Share Young boys are nice in rissoles and girls make a delicious stew but best of all are babies - believe me, I've had quite a few! They're sweet, they're soft and they're tender and sing the most piteous song as they slide down your throat to your stomach - the place they were born to belong! Fathers are mean and bad tempered and mothers are ugly and cruel, but babies have fair dispositions - I generally find as a rule. I try to avoid ancient grandmas, they're stringy and tasteless and tough, whilst sisters and nieces and aunties have tongues that at times can be rough. Young boys are nice in a rissole and girls make a delicious stew, but the treat I like best is a baby - believe me, it's perfectly true! Their bones are like crispy fried bean shoots,their eyes are like seeds in red jam, their limbs are the wings on a sparrow, their belly-pork goes well with yam.
Yes, young boys are nice in a rissole and girls make a delicious stew. But line little babies up for me, please- in a neat and orderly queue! I'm not very fond of Great Uncles and stepbrothers leave me quite cold. Domestic pets can help indigestion but too many cause excess gas- If you don't mind a little suggestion avoid those with rashes or mould! Terrapins make a nice starter and goldfish go quite well with cheese; but the main course, of course, is a baby with tasty and well-seasoned knees! I don't mind the sex of the baby- there's little to tell them apart: With both one end dribbles and splutters, whilst the other just piddles and farts. O bring me a baby for breakfast, with fingers to dip in the yolk. Or else bring `em fried or sunny side up -but scrambled is a bit of a joke. Unless their prepared with caution and care they can go all gooey and run and nothing is worse than skull, nails or hair, in one's teeth- it detracts from the fun.
A young lad is nice in a rissole and girls they make delicious stew. My favourite dish is a Sylvia Sandwich, followed by Custard and Sue.A Peter is fine prepared in white wine, with fish and asparagus tips-but what can compare to a choice leg of Claire or Dorothy's fresh fingertips? Now some say it's vicious and hostile to eat little babies at all but once you have tasted their tender young flesh, other meats wont do at all.
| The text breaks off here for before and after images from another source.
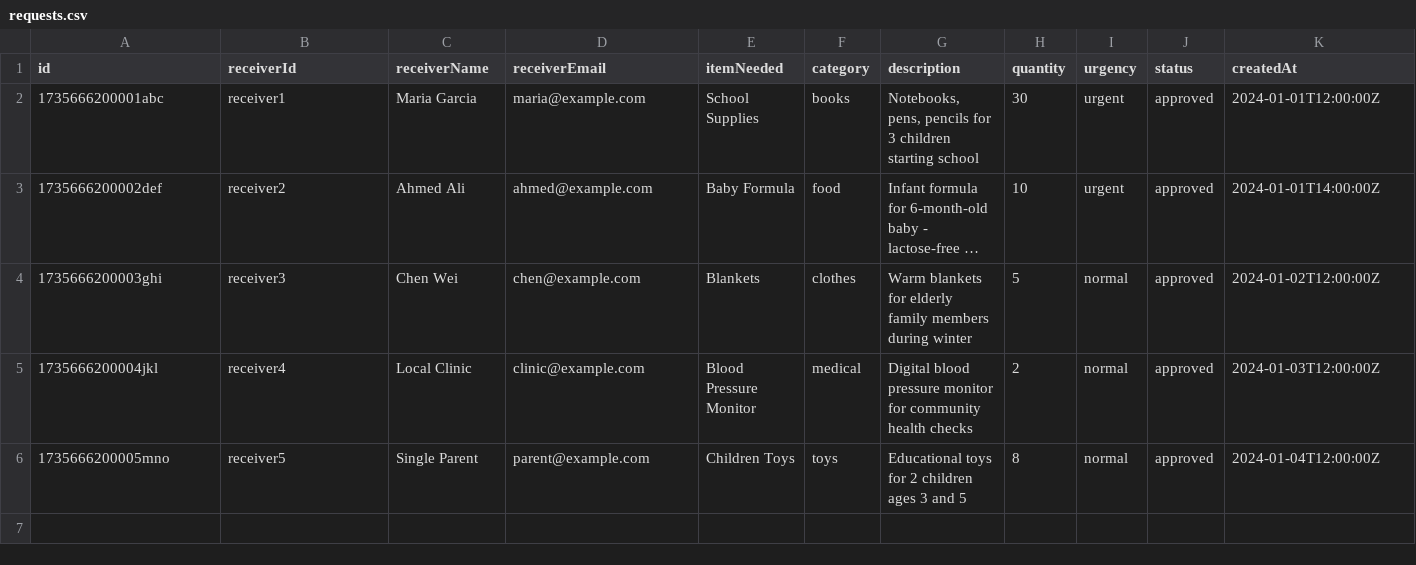
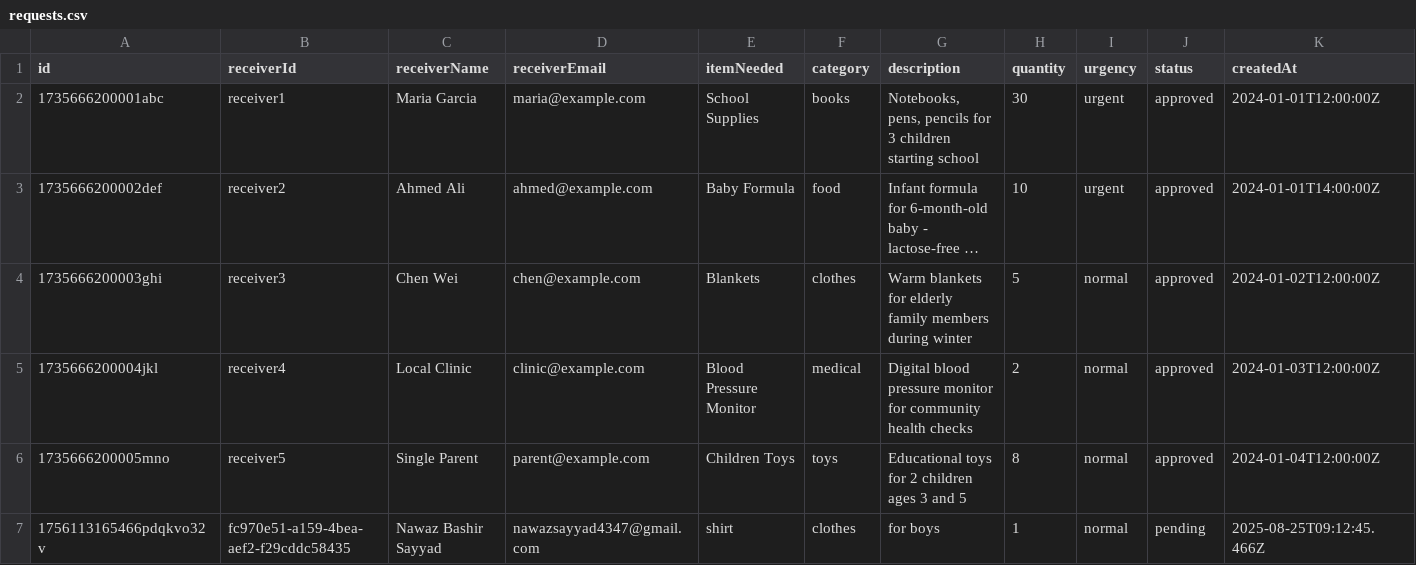
Before and after one commit to scorpionawaz/MasterCard2025, a CSV file: data/requests.csv, drawn as a sheet; only a part is shown; long unchanged cells end in …; rows hold the shown columns only; the diff names each change by its address in the sheet, - before the commit and + after, or states it on an @@ line.

```diff
--- a/data/requests.csv
+++ b/data/requests.csv
+row 7: 1756113165466pdqkvo32v | fc970e51-a159-4bea-aef2-f29cddc58435 | Nawaz Bashir Sayyad | nawazsayyad4347@gmail.com | shirt | clothes | for boys | 1 | normal | pending | 2025-08-25T09:12:45.466Z
```
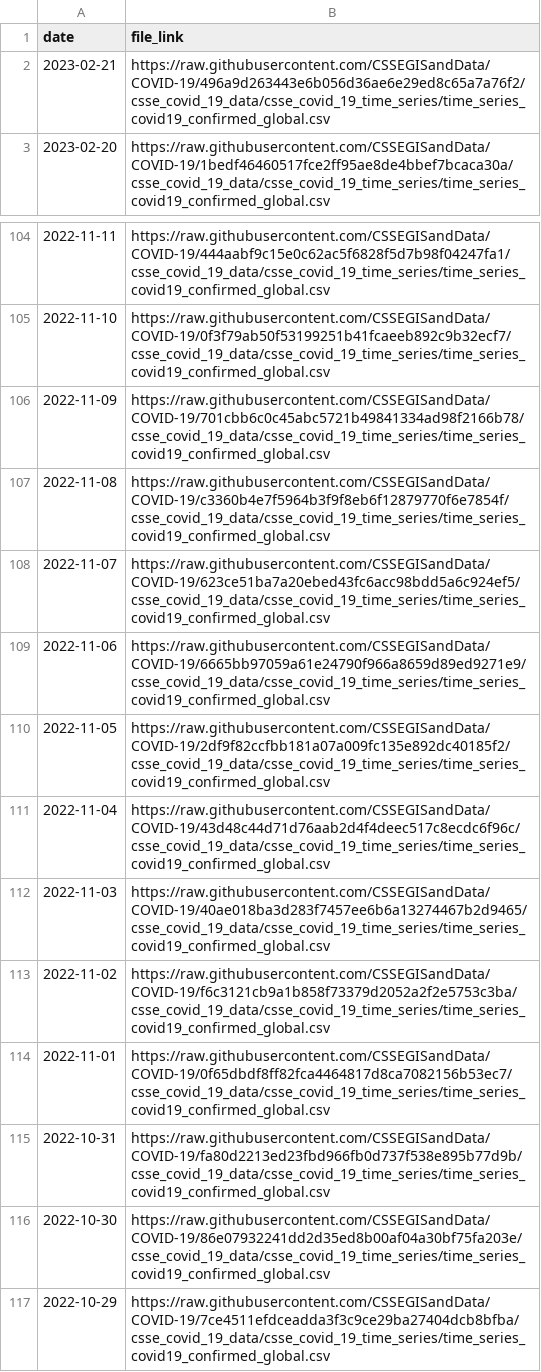
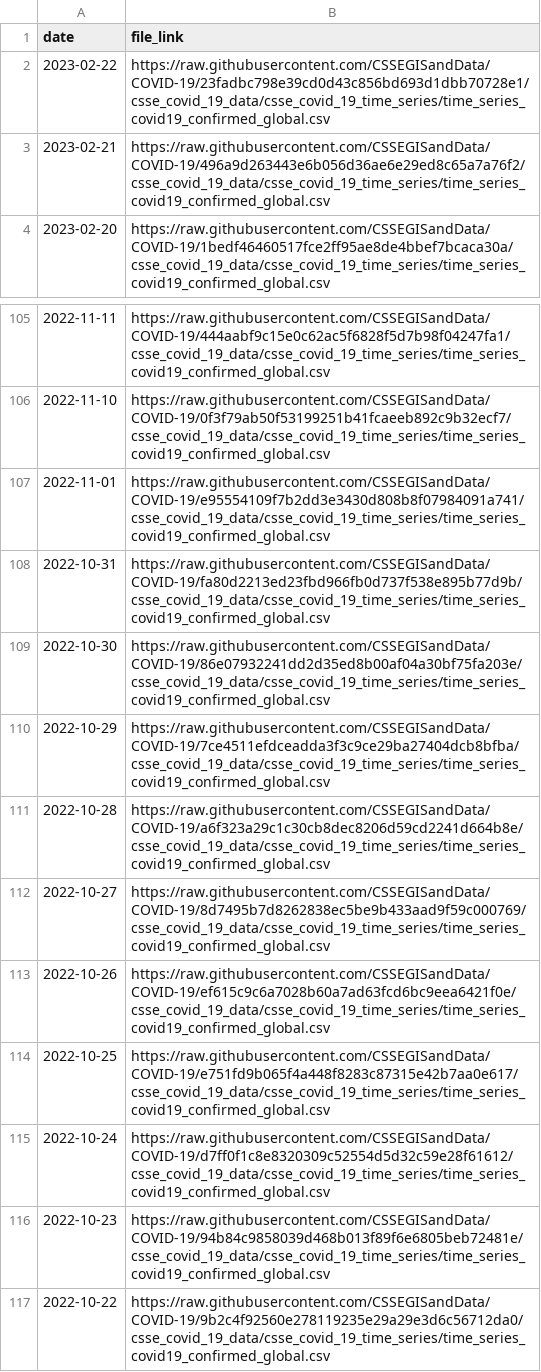
Before and after one commit to reichlab/covidData, a CSV file: data/jhu_global_cases_data_links.csv, drawn as a sheet; only a part is shown, gaps mark what is left out; the shorter side is filled out with more unchanged rows.

```diff
--- a/data/jhu_global_cases_data_links.csv
+++ b/data/jhu_global_cases_data_links.csv
@@ -1,2 +1,3 @@
 "date","file_link"
+2023-02-22,"https://raw.githubusercontent.com/CSSEGISandData/COVID-19/23fadbc798e39cd0d43c856bd693d1dbb70728e1/csse_covid_19_data/csse_covid_19_time_series/time_series_covid19_confirmed_global.csv"
 2023-02-21,"https://raw.githubusercontent.com/CSSEGISandData/COVID-19/496a9d263443e6b056d36ae6e29ed8c65a7a76f2/csse_covid_19_data/csse_covid_19_time_series/time_series_covid19_confirmed_global.csv"
@@ -105,11 +106,3 @@
 2022-11-10,"https://raw.githubusercontent.com/CSSEGISandData/COVID-19/0f3f79ab50f53199251b41fcaeeb892c9b32ecf7/csse_covid_19_data/csse_covid_19_time_series/time_series_covid19_confirmed_global.csv"
-2022-11-09,"https://raw.githubusercontent.com/CSSEGISandData/COVID-19/701cbb6c0c45abc5721b49841334ad98f2166b78/csse_covid_19_data/csse_covid_19_time_series/time_series_covid19_confirmed_global.csv"
-2022-11-08,"https://raw.githubusercontent.com/CSSEGISandData/COVID-19/c3360b4e7f5964b3f9f8eb6f12879770f6e7854f/csse_covid_19_data/csse_covid_19_time_series/time_series_covid19_confirmed_global.csv"
-2022-11-07,"https://raw.githubusercontent.com/CSSEGISandData/COVID-19/623ce51ba7a20ebed43fc6acc98bdd5a6c924ef5/csse_covid_19_data/csse_covid_19_time_series/time_series_covid19_confirmed_global.csv"
-2022-11-06,"https://raw.githubusercontent.com/CSSEGISandData/COVID-19/6665bb97059a61e24790f966a8659d89ed9271e9/csse_covid_19_data/csse_covid_19_time_series/time_series_covid19_confirmed_global.csv"
-2022-11-05,"https://raw.githubusercontent.com/CSSEGISandData/COVID-19/2df9f82ccfbb181a07a009fc135e892dc40185f2/csse_covid_19_data/csse_covid_19_time_series/time_series_covid19_confirmed_global.csv"
-2022-11-04,"https://raw.githubusercontent.com/CSSEGISandData/COVID-19/43d48c44d71d76aab2d4f4deec517c8ecdc6f96c/csse_covid_19_data/csse_covid_19_time_series/time_series_covid19_confirmed_global.csv"
-2022-11-03,"https://raw.githubusercontent.com/CSSEGISandData/COVID-19/40ae018ba3d283f7457ee6b6a13274467b2d9465/csse_covid_19_data/csse_covid_19_time_series/time_series_covid19_confirmed_global.csv"
-2022-11-02,"https://raw.githubusercontent.com/CSSEGISandData/COVID-19/f6c3121cb9a1b858f73379d2052a2f2e5753c3ba/csse_covid_19_data/csse_covid_19_time_series/time_series_covid19_confirmed_global.csv"
-2022-11-01,"https://raw.githubusercontent.com/CSSEGISandData/COVID-19/0f65dbdf8ff82fca4464817d8ca7082156b53ec7/csse_covid_19_data/csse_covid_19_time_series/time_series_covid19_confirmed_global.csv"
+2022-11-01,"https://raw.githubusercontent.com/CSSEGISandData/COVID-19/e95554109f7b2dd3e3430d808b8f07984091a741/csse_covid_19_data/csse_covid_19_time_series/time_series_covid19_confirmed_global.csv"
 2022-10-31,"https://raw.githubusercontent.com/CSSEGISandData/COVID-19/fa80d2213ed23fbd966fb0d737f538e895b77d9b/csse_covid_19_data/csse_covid_19_time_series/time_series_covid19_confirmed_global.csv"
```
Also changed, not shown: data/jhu_global_deaths_data_links.csv, data/jhu_us_cases_data_links.csv, 1 other file.
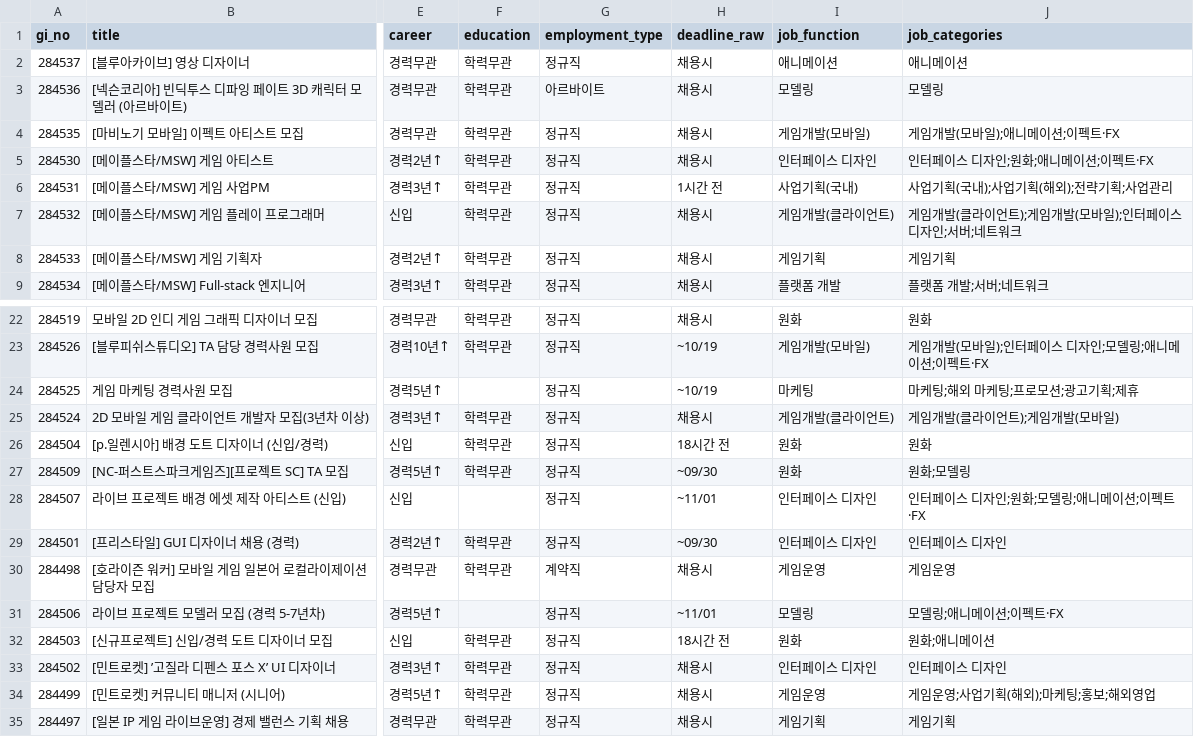
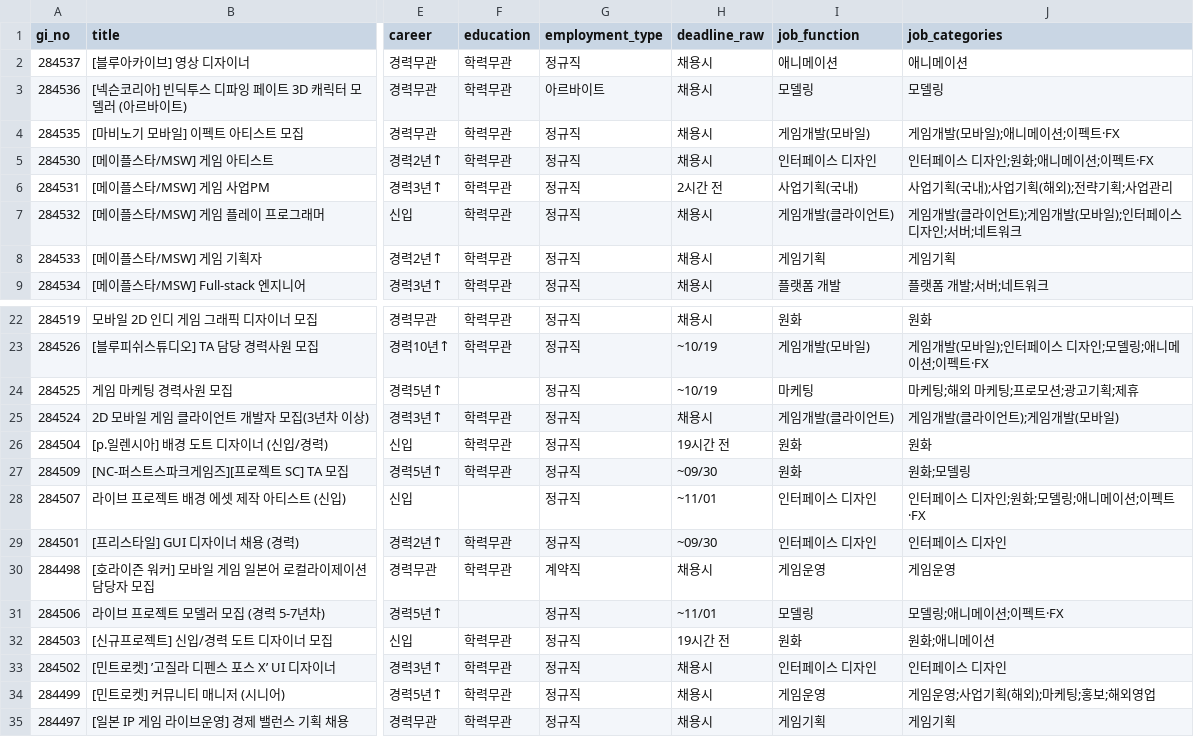
Before and after one commit to sunggyuhong-eng/gamejob-gemini-, a CSV file: data/reports/2026-09-02_new_jobs.csv, drawn as a sheet; only a part is shown, gaps mark what is left out; the diff names each change by its address in the sheet, - before the commit and + after, or states it on an @@ line.

```diff
--- a/data/reports/2026-09-02_new_jobs.csv
+++ b/data/reports/2026-09-02_new_jobs.csv
-H6 (deadline_raw): 1시간 전
+H6 (deadline_raw): 2시간 전
-H26 (deadline_raw): 18시간 전
+H26 (deadline_raw): 19시간 전
-H32 (deadline_raw): 18시간 전
+H32 (deadline_raw): 19시간 전
```
Also changed, not shown: data/reports/2026-09-02_removed_jobs.csv, 2 other files.
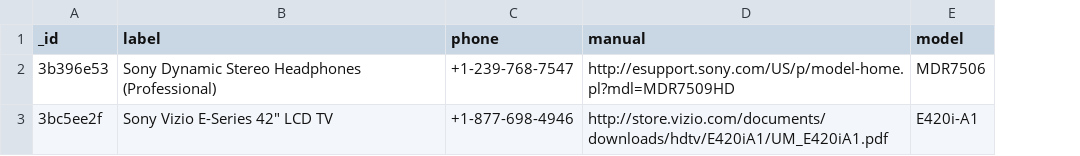
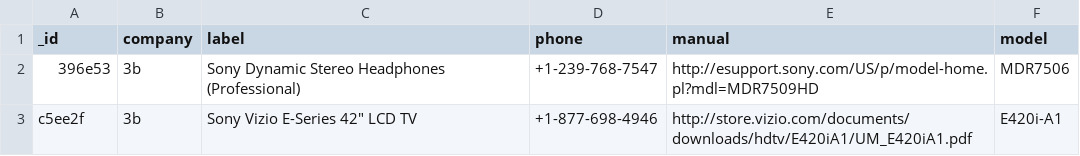
Before and after one commit to referid/HackMIT-server, a CSV file: sample_data/sony.csv, drawn as a sheet; the diff names each change by its address in the sheet, - before the commit and + after, or states it on an @@ line.

```diff
--- a/sample_data/sony.csv
+++ b/sample_data/sony.csv
+column B (company), rows 2-3: 3b | 3b
-A2 (_id): 3b396e53
+A2 (_id): 396e53
-A3 (_id): 3bc5ee2f
+A3 (_id): c5ee2f
```
Also changed, not shown: 1 other file.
I try to behave circumspectly, I never eat orphans or twins. I never touch mites, or lone kids on bikes, or fairies and angels with wings, But young boys go well in a rissole and girls make a delicious stew;and best of all are the babies that crawl, straight up and burble at you.
Share At the Feast of Minutes the Goblins drink blood like milk, sucking on bones like licorice sticks, sucking the juice from kidneys and livers like children eat apples and pears, crunching up knuckles like tasty sherbet lemons.
At the Feast of Hours the Goblins dip their spoons into lovely human brains, slurping and smacking their leathery lips, savouring tendons like spears of asparagus, lingering over par-boiled ligaments like hoops of delicious spaghetti, munching pickled eyes like crispy cod-balls in batter.
At the Feast of Days the Goblins chew thoughtfully on braised and toasted hearts, savouring tongues dipped in honey, burping and picking their teeth with their fingernails of elegant young d'butantes.
At the Feast of Years the Goblins pick languidly at the glazed and sugared babies, popping their little skulls like the shells of roasted chestnuts, rolling their tiny hands and feet around in their mouths from cheek to cheek, regaling each other with witty after-dinner repartee and rubbing their swollen bellies with pleasure.
At the Feast of Lives, the Goblins groan and yawn, and one by one, nod off to sleep, to dream their Goblin dreams.